which to my understanding, least what seems commonly perceived in the network industry lingo [a], implies the backplane being capable of 16Gbps for the 8 downstream ports (1 - 8)

upstream ports (9 - 10) mode are apparently configurable as:


product sheet [2] stipulates for these two ports

The 10Gbps interfaces provide non-blocking uplink to cascade to higher port count 16 and 24 port switches

However, the MOX documentation citing

On both MOX Es you have 8x 1GBit ports, but the switches are connected to each other via 2,5 GBit links

The purpose of the eleventh port (0) is not clear to me


With all that said I would concur that the specification for any of the NIC.CZ product lines should mention the chip sets utilised aside from the SoC, it would certainly be helpful, and perhaps even a link to the chip sets’ manufacturer data sheet (if publicly available).
It should not be required having to dig into the distro’s source code to infer such information and thus saving from having to start a thread in the forum and/or send emails to support.

[a] internal bandwidth can handle all the port bandwidths, at the same time, at full capacity

[2] https://www.marvell.com/switching/assets/LinkStreet_88E6390X_FINAL2.pdf

Yes, though outlined for the TO platform the underlying principle is the same as mentioned here [3]

Suppose this meant in the context of multi-homing? In which case modules C or E should suffice but would require some VLAN and Firewall configuration and perhaps bonding (not sure whether that works on the MOX) or packages like mwan3 or vpn-policy-routing
It would take its share on the bandwidth throughput on the links crossing the border between the modules and add to the CPU load.

if you connect MOX D and use it as a WAN, then your traffic has to go through the switch(es) to the CPU, get natted/filtered/routed there and go through the switch(es) back to the final destination.

Contrary to the crypto chip in the TO that just provides secure seeds for cryptographic operations this SoC features:

  • High-performance security offload engine including IPSec, SSL, DTLS, and IKE

That should work by building a VLAN trunk between the two modules.

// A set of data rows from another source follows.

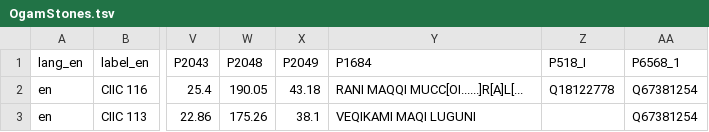
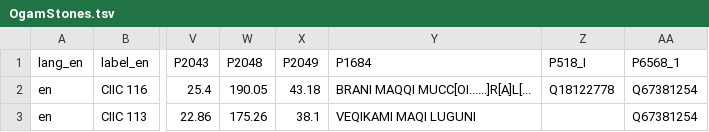
Before and after one commit to ogi-ogham/ogham-wikidata, a TSV file: OgamStones.tsv, drawn as a sheet; only a part is shown, gaps mark what is left out; the diff names each change by its address in the sheet, - before the commit and + after, or states it on an @@ line.

Commit message:
Update OgamStones.tsv

```diff
--- a/OgamStones.tsv
+++ b/OgamStones.tsv
-Y2 (P1684): RANI MAQQI MUCC[OI......]R[A]L[...
+Y2 (P1684): BRANI MAQQI MUCC[OI......]R[A]L[...
```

The potential drawback could be that if the ethernet port on the A module is not driven by DSA then the trunk could only only be achieved with driver-level (802.1Q VLAN Support) tagging on the A module and thus costing CPU cycles.

Well, documentation states only

The MOX D module contains an SFP connector for an optical connection

Which would be an odd limitation if that is really the case. On the TO I got a VDSL modem working in the SFP cage.

[3] DSA and 802.1Q tagging